With the 2016-17 school year well underway educators are preparing their students for the upcoming State of Texas Assessment of Academic Readiness exams, which will kick off early next year.

However, to help faculty and staff gain a better understanding of assessments and state scoring, Huntsville ISD hosted a special presentation from nationally-known speaker John Tanner on Monday morning in the district’s Support and Learning Center.

The presentation was attended by several educational institutions including, HISD, New Waverly ISD, Sam Houston State University, New Caney ISD, College Station ISD, Region 6 and Region 12 representatives. The special event was made possible by Edgenuity Inc.

Tanner kicked off the event by giving a brief history of of the A-F grading system, which was started by Gov. George Bush in 1999. He went on to explain how many states, including Texas, grade districts based on test scores.

“The Texas system very much represents the current way most of the states are doing this,” Tanner said. “You take test scores from the state and you add in attendance and graduation. We’re very much in line with what other states are doing,. The agreement among researchers, experts, teachers and so on is that A-F systems do not work. I have found reams of research that suggests that they do not work.”

Tanner explains that systems such as the A-F grading system can be altered by people to match what they think should be the certain standards district should meet to reach a certain grade. Tanner says it leaves districts not knowing what the underlying reality is for their district.

“Every case with A-F, that is what happened. Somebody didn’t like the results, somebody had a different bias, and they insisted on those tweaks,” Tanner said. “That leaves you with one conclusion, that you can’t know what the underlying reality is and that is an enormous problem with these systems.”

Using results from a study done by the University of Oklahoma, Tanner explained that these grading systems turn into labeling systems of schools and districts. By simply labeling a school with a low grade forces schools and districts to make changes based on that grade, which could severely handicap a large portion of the student population.

“What happens over and over again with labeling systems is that the ‘D’ school has to make decisions as if the whole school was a ‘D’ school, as if all of the students are ‘D’ students,” Tanner said. “That damages the students, and in addition, these schools are suppose to change everything so ‘D’ schools have a tendency to go into fight or flight mode and that is very dangerous.”

Not only does the grading system place labels on schools and districts, but Tanner explained it creates an environment where districts start testing for ranking. According to Tanner, all accountability testing in the United States is based on ranking schools.
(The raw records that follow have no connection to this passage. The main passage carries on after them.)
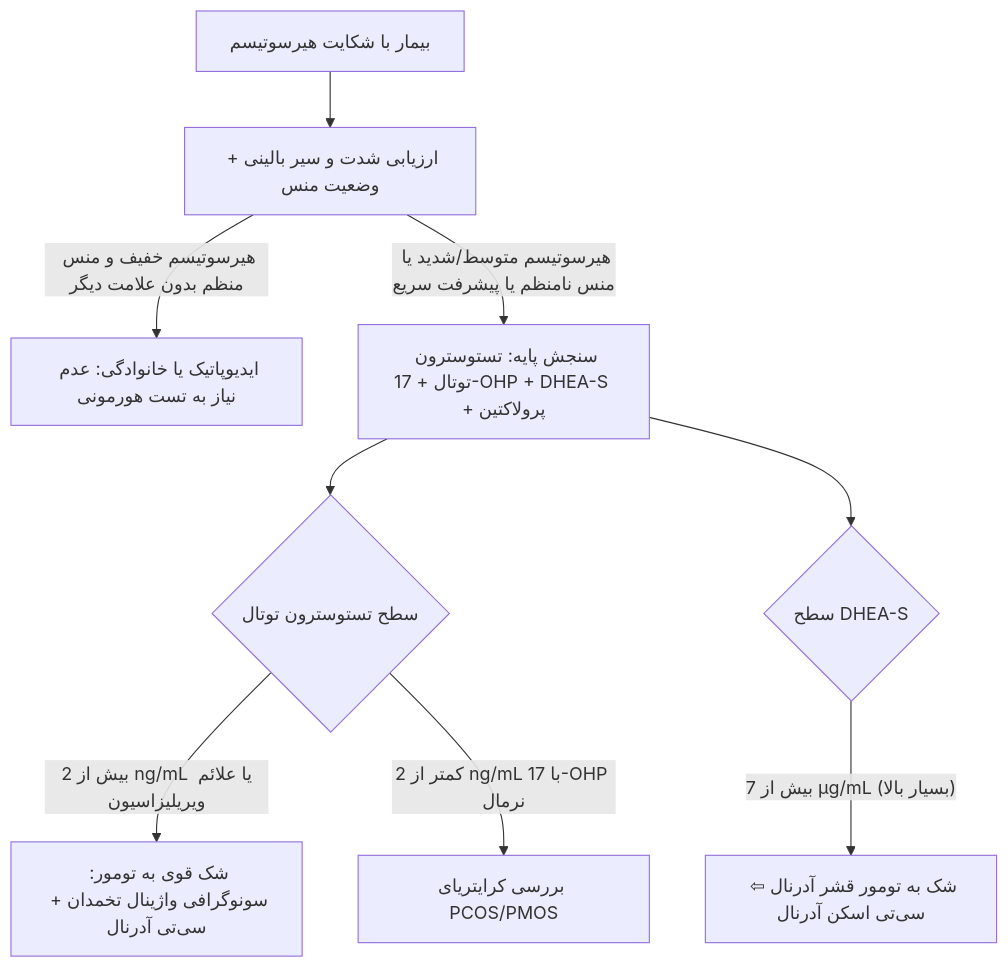
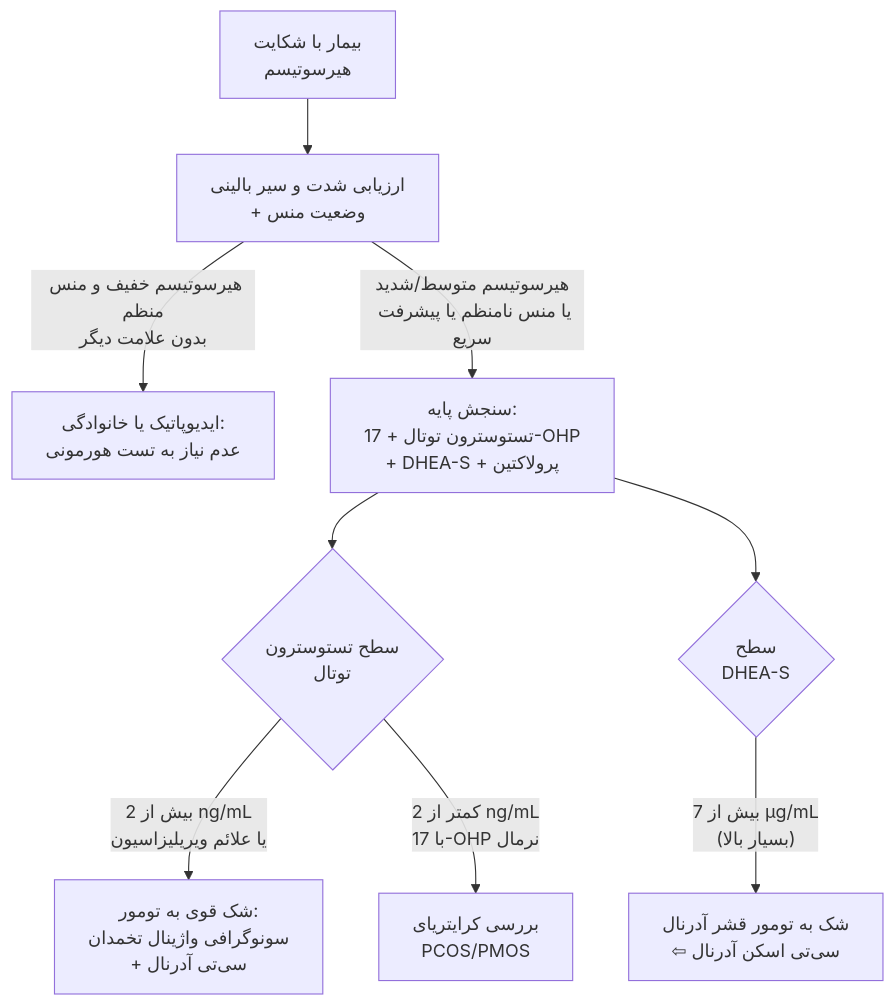
Before and after one commit to neopulse-hub/TUMS-1402-1-neo: the sixth of 10 diagrams in 07/مبانی غدد/آمنوره و هیرسوتیسم.md, drawn with Mermaid. The commit also changed other lines of this file, not shown here.

Commit message:
Update آمنوره و هیرسوتیسم.md

````diff
--- a/07/مبانی غدد/آمنوره و هیرسوتیسم.md
+++ b/07/مبانی غدد/آمنوره و هیرسوتیسم.md
@@ -160,14 +168,16 @@
 ```mermaid
 flowchart TD
+DetectHir["بیمار با شکایت<br>هیرسوتیسم"] --> EvalSev["ارزیابی شدت و سیر بالینی<br>+ وضعیت منس"]
 
-DetectHir["بیمار با شکایت هیرسوتیسم"] --> EvalSev["ارزیابی شدت و سیر بالینی + وضعیت منس"]
-EvalSev -->|"هیرسوتیسم خفیف و منس منظم بدون علامت دیگر"| Obs["ایدیوپاتیک یا خانوادگی: عدم نیاز به تست هورمونی"]
-EvalSev -->|"هیرسوتیسم متوسط/شدید یا منس نامنظم یا پیشرفت سریع"| Labs["سنجش پایه: تستوسترون توتال + 17-OHP + DHEA-S + پرولاکتین"]
+EvalSev -->|"هیرسوتیسم خفیف و منس منظم<br>بدون علامت دیگر"| Obs["ایدیوپاتیک یا خانوادگی:<br>عدم نیاز به تست هورمونی"]
 
-Labs --> CheckT{"سطح تستوسترون توتال"}
-CheckT -->|"بیش از 2 ng/mL یا علائم ویریلیزاسیون"| TumorSusp["شک قوی به تومور: سونوگرافی واژینال تخمدان + سی‌تی آدرنال"]
-CheckT -->|"کمتر از 2 ng/mL با 17-OHP نرمال"| WorkupPCOS["بررسی کرایتریای PCOS/PMOS"]
+EvalSev -->|"هیرسوتیسم متوسط/شدید<br>یا منس نامنظم یا پیشرفت سریع"| Labs["سنجش پایه:<br>تستوسترون توتال + 17-OHP<br>+ DHEA-S + پرولاکتین"]
+Labs --> CheckT{"سطح تستوسترون<br>توتال"}
 
-Labs --> CheckD{"سطح DHEA-S"}
-CheckD -->|"بیش از 7 µg/mL (بسیار بالا)"| AdrenalTumor["شک به تومور قشر آدرنال ⇦ سی‌تی اسکن آدرنال"]
+CheckT -->|"بیش از 2 ng/mL<br>یا علائم ویریلیزاسیون"| TumorSusp["شک قوی به تومور:<br>سونوگرافی واژینال تخمدان<br>+ سی‌تی آدرنال"]
+
+CheckT -->|"کمتر از 2 ng/mL<br>با 17-OHP نرمال"| WorkupPCOS["بررسی کرایتریای<br>PCOS/PMOS"]
+Labs --> CheckD{"سطح<br>DHEA-S"}
+
+CheckD -->|"بیش از 7 µg/mL<br>(بسیار بالا)"| AdrenalTumor["شک به تومور قشر آدرنال<br>⇦ سی‌تی اسکن آدرنال"]
 ```
````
“We need to understand what these are doing so we can use them properly. When it comes to testing, or student achievement, we not have something to measure it but we can’t observe it,” Tanner said. “If we are going to rank schools, we have to invent differences. When you build those kinds of test, what you are doing is not trying to say how much of the stuff kids have. You can’t measure it. What you’re measuring is relative differences. You’re measuring students above average and below average, so you can go into the information and see patterns that you need to disrupt.”

Tanner explained that a ranking of accumulated literacy and numeracy is a result of multiple effects, which are divided into Type A and Type B effects. Type B accounts for two-thirds of the effects and is what schools can not control. Type A accounts for about one-third of the effects, and is what schools can control, and is very important when it comes to accountability.

“There are dozen of ways to rank on just things we do in school, and this is what we include in our accountability system,” said Tanner. “Although it appears as a relatively small piece, it is a piece that can make or break a student.”

Overall, Tanner summarized that test-based accountability “looks nice on paper, but it does not and can not do the job it was designed for.”

He explains that in order to do better, teachers need to take control of what goes on in the classroom, and to not let a label given by the state dictate what they do. He said teachers need to ask themselves, “What am I accountable for and to whom?”

“What am I accountable for, for this child? What do they need?,” Tanner said. “It is amazing what can be accomplished, what patterns can be disrupted, when you ask those kinds of questions.”